Pagorek recently moved to Crown Point to be closer to her own children, but has remained active in the ministries of St. Thomas More. A prayer warrior, she joined the Altar and Rosary Society, appreciative of members’ commitment to prayer and motherly instincts.
“They are such a bunch of sweet ladies … they ask, ‘What did you guys do in school today?’” she said of the Altar and Rosary members. “So many of them have made donations of cards and crafts to share with my little ones.”
Before she began her commitment to attending daily Mass, she became an extraordinary minister of Holy Comm. Pagorek said being present at liturgies to assist has deepened her faith.
Pagorek reflected on her decisions for Catholic education.

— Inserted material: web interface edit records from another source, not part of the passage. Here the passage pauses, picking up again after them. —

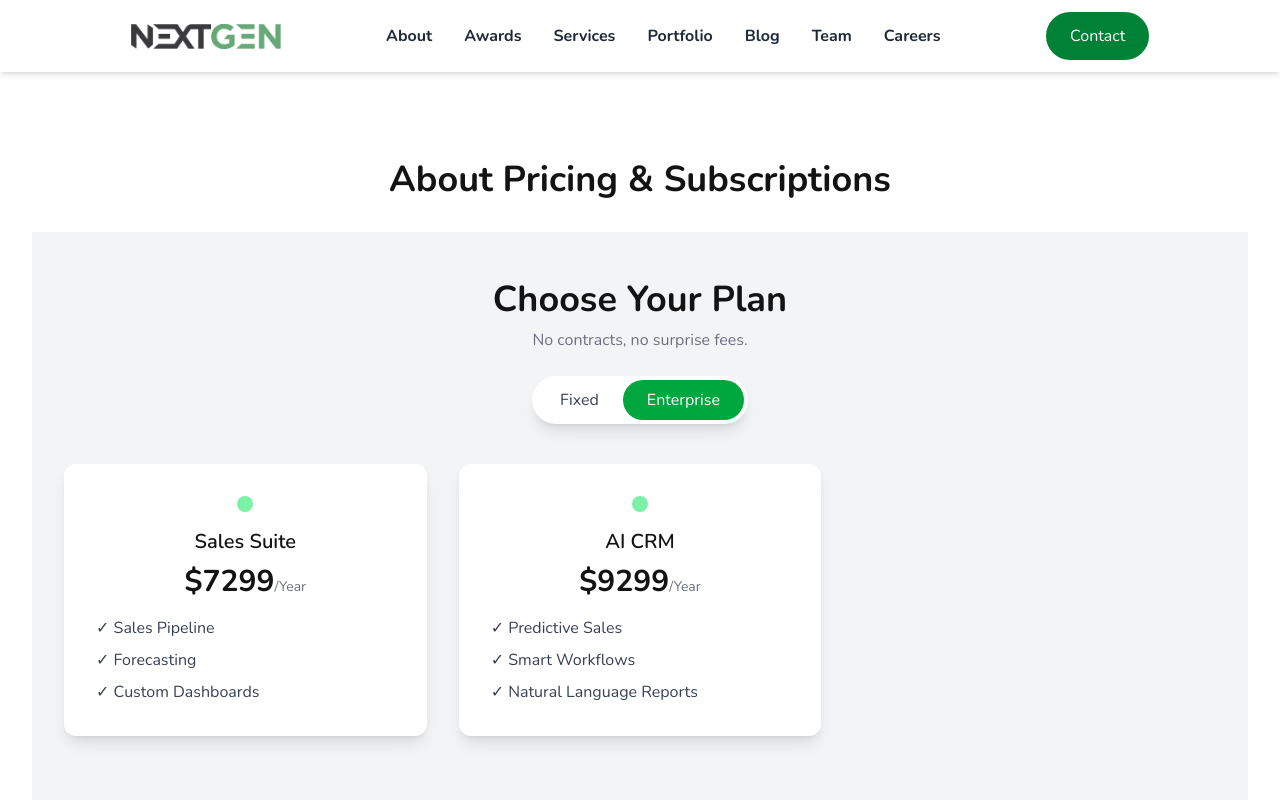
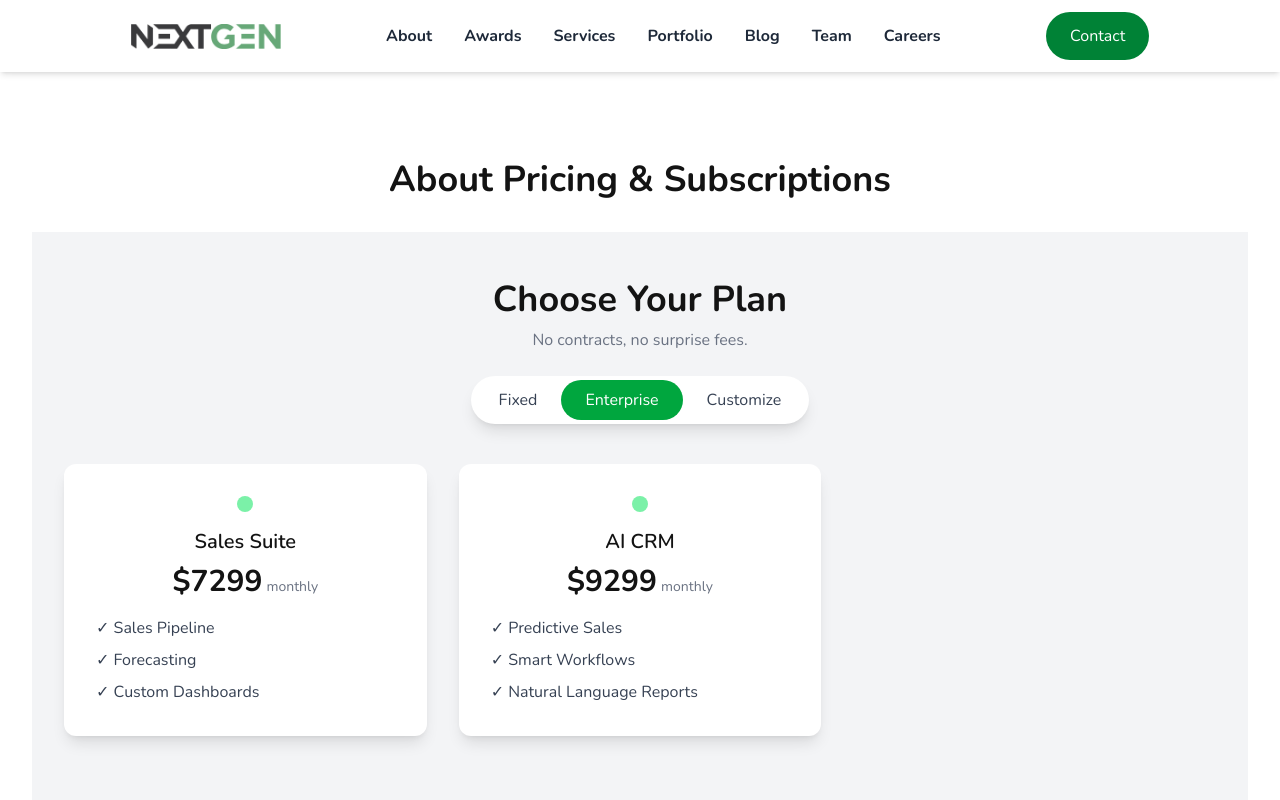
Before and after one commit to MeghlaB/Nextgen-creative, a React (Vite) app: page /pricing/crm in a window 1280 px wide. Both pictures are taken after a click on the button "Enterprise". Shown: the top 800 px of the page. Built offline with nearby package versions, Linux system fonts and the light colour scheme.

Commit message:
updated website

```diff
--- a/src/assets/info.json
+++ b/src/assets/info.json
@@ -21,7 +21,7 @@
       "pricingPlans": [
         {
           "name": "Basic",
-          "monthly": "$499",
+          "monthly": "$199",
           "yearly": "$1999",
           "features": [
             "5 Custom Pages",
@@ -32,7 +32,7 @@
         },
         {
           "name": "Standard",
-          "monthly": "$999",
+          "monthly": "$290",
           "yearly": "$2799",
           "features": [
             "10 Pages",
@@ -43,7 +43,7 @@
         },
         {
           "name": "Premium",
-          "monthly": "$1499",
+          "monthly": "$490",
           "yearly": "$4999",
           "features": [
             "Unlimited Pages",
@@ -104,7 +104,7 @@
       "pricingPlans": [
         {
           "name": "Basic",
-          "monthly": "$499",
+          "monthly": "$199",
           "yearly": "$1899",
           "features": [
             "Single Platform",
@@ -115,7 +115,7 @@
         },
         {
           "name": "Standard",
-          "monthly": "$999",
+          "monthly": "$290",
           "yearly": "$3399",
           "features": [
             "Cross-platform (Flutter)",
@@ -126,7 +126,7 @@
         },
         {
           "name": "Premium",
-          "monthly": "1499",
+          "monthly": "$490",
           "yearly": "$4999",
           "features": [
             "Cross-platform",
@@ -183,7 +183,7 @@
       "pricingPlans": [
         {
           "name": "Basic",
-          "monthly": "$499",
+          "monthly": "$199",
           "yearly": "$899",
           "features": [
             "2 Screens",
@@ -194,7 +194,7 @@
         },
         {
           "name": "Standard",
-          "monthly": "$999",
+          "monthly": "$290",
           "yearly": "$1599",
           "features": [
             "Up to 10 Screens",
@@ -205,7 +205,7 @@
         },
         {
           "name": "Premium",
-          "monthly": "$1499",
+          "monthly": "$490",
           "yearly": "$3999",
           "features": [
             "Up to 25 Screens",
@@ -261,7 +261,7 @@
       "pricingPlans": [
         {
           "name": "Basic",
-          "monthly": "$499",
+          "monthly": "$199",
           "yearly": "$599",
           "features": [
             "10 Social Media Posts",
@@ -271,7 +271,7 @@
         },
         {
           "name": "Standard",
-          "monthly": "$999",
+          "monthly": "$290",
           "yearly": "$999",
           "features": [
             "Logo Design",
@@ -281,7 +281,7 @@
         },
         {
           "name": "Premium",
-          "monthly": "$1499",
+          "monthly": "$490",
           "yearly": "$2999",
           "features": [
             "Animations",
@@ -334,7 +334,7 @@
       "pricingPlans": [
         {
           "name": "Basic",
-          "monthly": "$499",
+          "monthly": "$199",
           "yearly": "$1799",
           "features": [
             "Customer Database",
@@ -344,7 +344,7 @@
         },
         {
           "name": "Standard",
-          "monthly": "$999",
+          "monthly": "$290",
           "yearly": "$3299",
           "features": [
             "Automation Tools",
@@ -355,7 +355,7 @@
         },
         {
           "name": "Premium",
-          "monthly": "$1499",
+          "monthly": "$490",
           "yearly": "$5799",
           "features": [
             "AI-Powered Customer Insights",
@@ -409,7 +409,7 @@
       "pricingPlans": [
         {
           "name": "Basic",
-          "monthly": "$499",
+          "monthly": "$199",
           "yearly": "$3999",
           "features": [
             "Single Platform Only",
@@ -420,7 +420,7 @@
         },
         {
           "name": "Standard",
-          "monthly": "$999",
+          "monthly": "$290",
           "yearly": "$6799",
           "features": [
             "Cross-Platform Support",
@@ -431,7 +431,7 @@
         },
         {
           "name": "Premium",
-          "monthly": "$1499",
+          "monthly": "$490",
           "yearly": "$9499",
           "features": [
             "Full Stack Development",
--- a/src/pages/Pricing.jsx
+++ b/src/pages/Pricing.jsx
@@ -4,16 +4,20 @@ import { useState } from "react";
 export default function PricingTable({ details = {} }) {
   const { id } = useParams();
   const [isFixed, setIsFixed] = useState(true);
+  const [selectedView, setSelectedView] = useState("main"); // "main" or "customize"
 
-  const selectedService = details.services?.find(service => service.id === id);
+  const selectedService = details.services?.find(
+    (service) => service.id === id
+  );
 
   const handlePlanToggle = (planType) => {
+    setSelectedView("main");
     setIsFixed(planType === "fixed");
   };
 
   const fixedPlans = ["basic", "standard", "premium"];
 
-  const filteredPlans = selectedService?.pricingPlans?.filter(plan => {
+  const filteredPlans = selectedService?.pricingPlans?.filter((plan) => {
     const planName = plan.name.toLowerCase();
     const isFixedPlan = fixedPlans.includes(planName);
     return isFixed ? isFixedPlan : !isFixedPlan;
@@ -25,23 +29,51 @@ export default function PricingTable({ details = {} }) {
         <h2 className="text-4xl font-bold mb-2">Choose Your Plan</h2>
         <p className="text-gray-500 mb-6">No contracts, no surprise fees.</p>
 
+        {/* Toggle Buttons */}
         <div className="inline-flex bg-white shadow-lg rounded-full p-1 mb-10">
           <button
             onClick={() => handlePlanToggle("fixed")}
-            className={`px-6 py-2 rounded-full ${isFixed ? "bg-green-600 text-white" : "text-gray-700"}`}
+            className={`px-6 py-2 rounded-full ${
+              isFixed && selectedView === "main"
+                ? "bg-green-600 text-white"
+                : "text-gray-700"
+            }`}
           >
             Fixed
           </button>
           <button
             onClick={() => handlePlanToggle("enterprise")}
-            className={`px-6 py-2 rounded-full ${!isFixed ? "bg-green-600 text-white" : "text-gray-700"}`}
+            className={`px-6 py-2 rounded-full ${
+              !isFixed && selectedView === "main"
+                ? "bg-green-600 text-white"
+                : "text-gray-700"
+            }`}
           >
             Enterprise
           </button>
+          <button
+            onClick={() => setSelectedView("customize")}
+            className={`px-6 py-2 rounded-full ${
+              selectedView === "customize"
+                ? "bg-green-600 text-white"
+                : "text-gray-700"
+            }`}
+          >
+            Customize
+          </button>
         </div>
 
-        {selectedService ? (
-          <div className={`grid ${filteredPlans.length === 1 ? "place-items-center" : "md:grid-cols-3"} gap-8`}>
+        {/* Content */}
+        {selectedView === "customize" ? (
+          <p className="text-red-500 text-xl font-medium">Data Not Found</p>
+        ) : selectedService ? (
+          <div
+            className={`grid ${
+              filteredPlans.length === 1
+                ? "place-items-center"
+                : "md:grid-cols-3"
+            } gap-8`}
+          >
             {filteredPlans.map((plan, index) => (
               <div
                 key={index}
@@ -52,10 +84,14 @@ export default function PricingTable({ details = {} }) {
                   <h3 className="text-xl font-semibold mb-2">{plan.name}</h3>
 
                   <p className="text-3xl font-bold mb-2">
-                    {isFixed ? plan.monthly : plan.discountedPrice?.yearly || plan.yearly}
-                    <span className="text-sm font-normal text-gray-500">
-                      /{isFixed ? "Month" : "Year"}
-                    </span>
+                    {isFixed
+                      ? plan.monthly
+                      : plan.discountedPrice?.yearly || plan.yearly}
+                    {!isFixed && selectedView === "main" && (
+                      <span className="text-sm font-normal text-gray-500 ml-1">
+                        monthly
+                      </span>
+                    )}
                   </p>
 
                   <ul className="text-gray-700 space-y-2 text-left mt-4">
```
Also changed, not shown: 5 other files (tests, documents, lock files or other folders).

She said she is proud of her children for keeping the faith, and even choosing careers centered around diocesan schools.
Erica (Pagorek) Giegerich has taught kindergarten at St. John the Evangelist since 2007, and Anthony “Tony” Pagorek recently changed careers, having had a multi-faceted teaching and coaching tenure at Andrean.
“My children all have talents that they can share, and I’m proud of them that they’re sharing those talents and enjoying what they are doing,” Kathleen Pagorek said.
St. Thomas More School President Noreen Bickel said Mrs. Pagorek has helped create countless good memories for students, who always speak of her in high regard.
“For many years, Kathy has helped our youngest students develop the basic emotional, social, cognitive, and large and small motor skills needed to be successful in kindergarten … she makes hands-on learning fun,” said Bickel. “Through her actions, Kathy teaches her students to think of and help others.”
An active lifestyle and prayer fitness have kept 65-year-old Pagaorek focused “on the now,” not thinking of retirement. She looks forward to more of the daily surprises of teaching four- and five-year-olds and spending time with her grandchildren.
“I pray and hope I’m doing the right thing,” said Pagorek, who earned the 2008 teacher of the year at St. Thomas More. “I’m not perfect and I’ll tell (my students) that everyday. If I make a mistake in class, I’ll stop and say, ‘I’m sorry.’ They know the only perfect person is Jesus.”
Teaching at a school that is growing for several factors, including the broader support of the state’s School Choice Scholarship Program, she hopes the youngsters “continue to have fun with me.”
“(St. Thomas More) is like family, and we’ve been a part of that family for 40 years,” Pagroek said.
Caption: Twenty-six-year St. Thomas More School teacher Kathleen Pagorek (left) leads her pre-kindergarten students in prayer in Munster on April 19. The Chicago Catholic school alumna and mother of four was recognized by her peers as an example of someone who puts her heart into her work and has been a great influence on her family and students. (Anthony D. Alonzo photo)